Difference listings:
- Opening Delimiter -

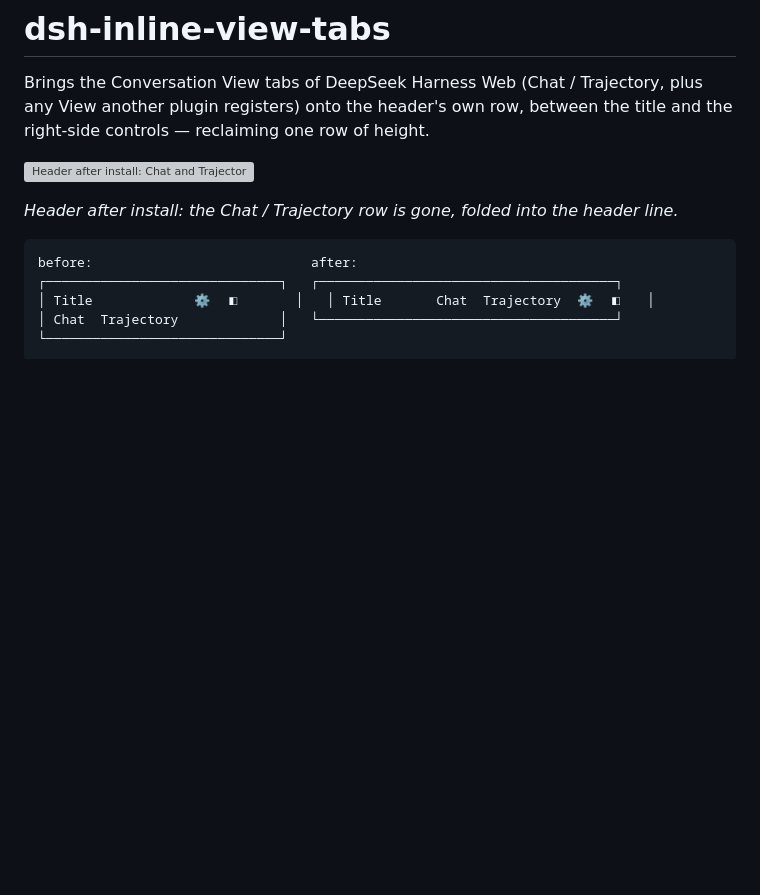
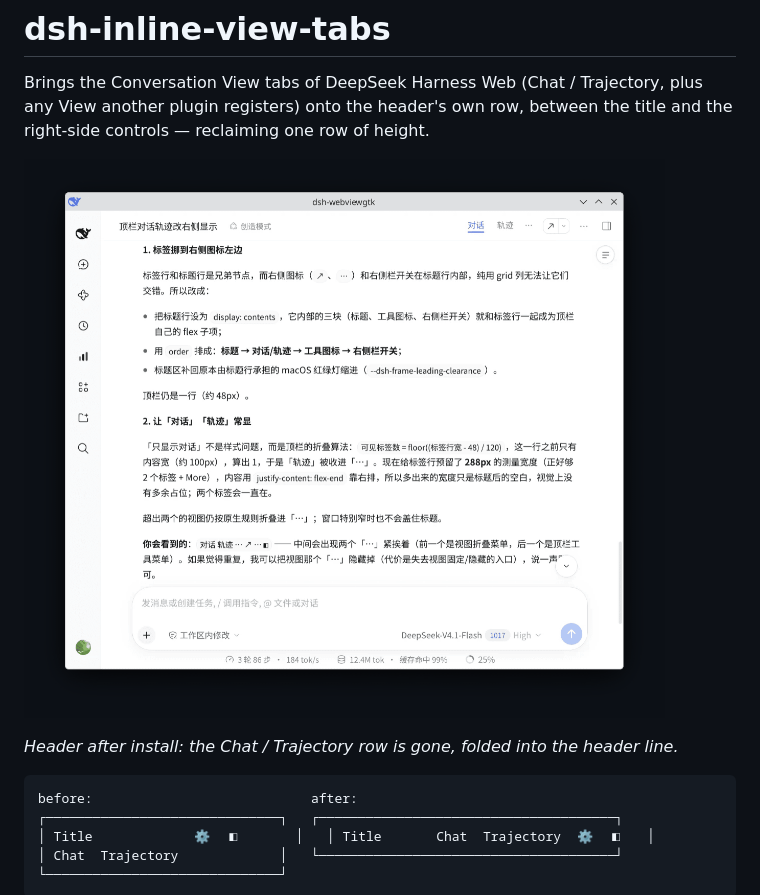
Before and after one commit to shellexy/dsh-inline-view-tabs, a Markdown page: README_EN.md, the part around the change. Drawn GitHub-style; pictures changed too: docs/header.png; blank space fills up the shorter version; grey boxes are pictures that could not be loaded.

```diff
--- a/README_EN.md
+++ b/README_EN.md
@@ -2,7 +2,7 @@
 
 Brings the Conversation View tabs of DeepSeek Harness Web (Chat / Trajectory, plus any View another plugin registers) onto the header's own row, between the title and the right-side controls — reclaiming one row of height.
 
-![Header after install: Chat and Trajectory sit between the title and the right-side controls](https://raw.githubusercontent.com/shellexy/dsh-inline-view-tabs/main/docs/screenshot.webp)
+![Header after install: Chat and Trajectory sit between the title and the right-side controls](https://raw.githubusercontent.com/shellexy/dsh-inline-view-tabs/main/docs/header.png)
 
 *Header after install: the Chat / Trajectory row is gone, folded into the header line.*
 
```
Also changed, not shown: README.md (+1 -1 lines), 1 other file.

- Closing Delimiter -

What the task asks:
Retype all the records shown above, character for character. Omit every picture.

Solution for this problem:
Before and after one commit to shellexy/dsh-inline-view-tabs, a Markdown page: README_EN.md, the part around the change. Drawn GitHub-style; pictures changed too: docs/header.png; blank space fills up the shorter version; grey boxes are pictures that could not be loaded.

```diff
--- a/README_EN.md
+++ b/README_EN.md
@@ -2,7 +2,7 @@
 
 Brings the Conversation View tabs of DeepSeek Harness Web (Chat / Trajectory, plus any View another plugin registers) onto the header's own row, between the title and the right-side controls — reclaiming one row of height.
 
-![Header after install: Chat and Trajectory sit between the title and the right-side controls](https://raw.githubusercontent.com/shellexy/dsh-inline-view-tabs/main/docs/screenshot.webp)
+![Header after install: Chat and Trajectory sit between the title and the right-side controls](https://raw.githubusercontent.com/shellexy/dsh-inline-view-tabs/main/docs/header.png)
 
 *Header after install: the Chat / Trajectory row is gone, folded into the header line.*
 
```
Also changed, not shown: README.md (+1 -1 lines), 1 other file.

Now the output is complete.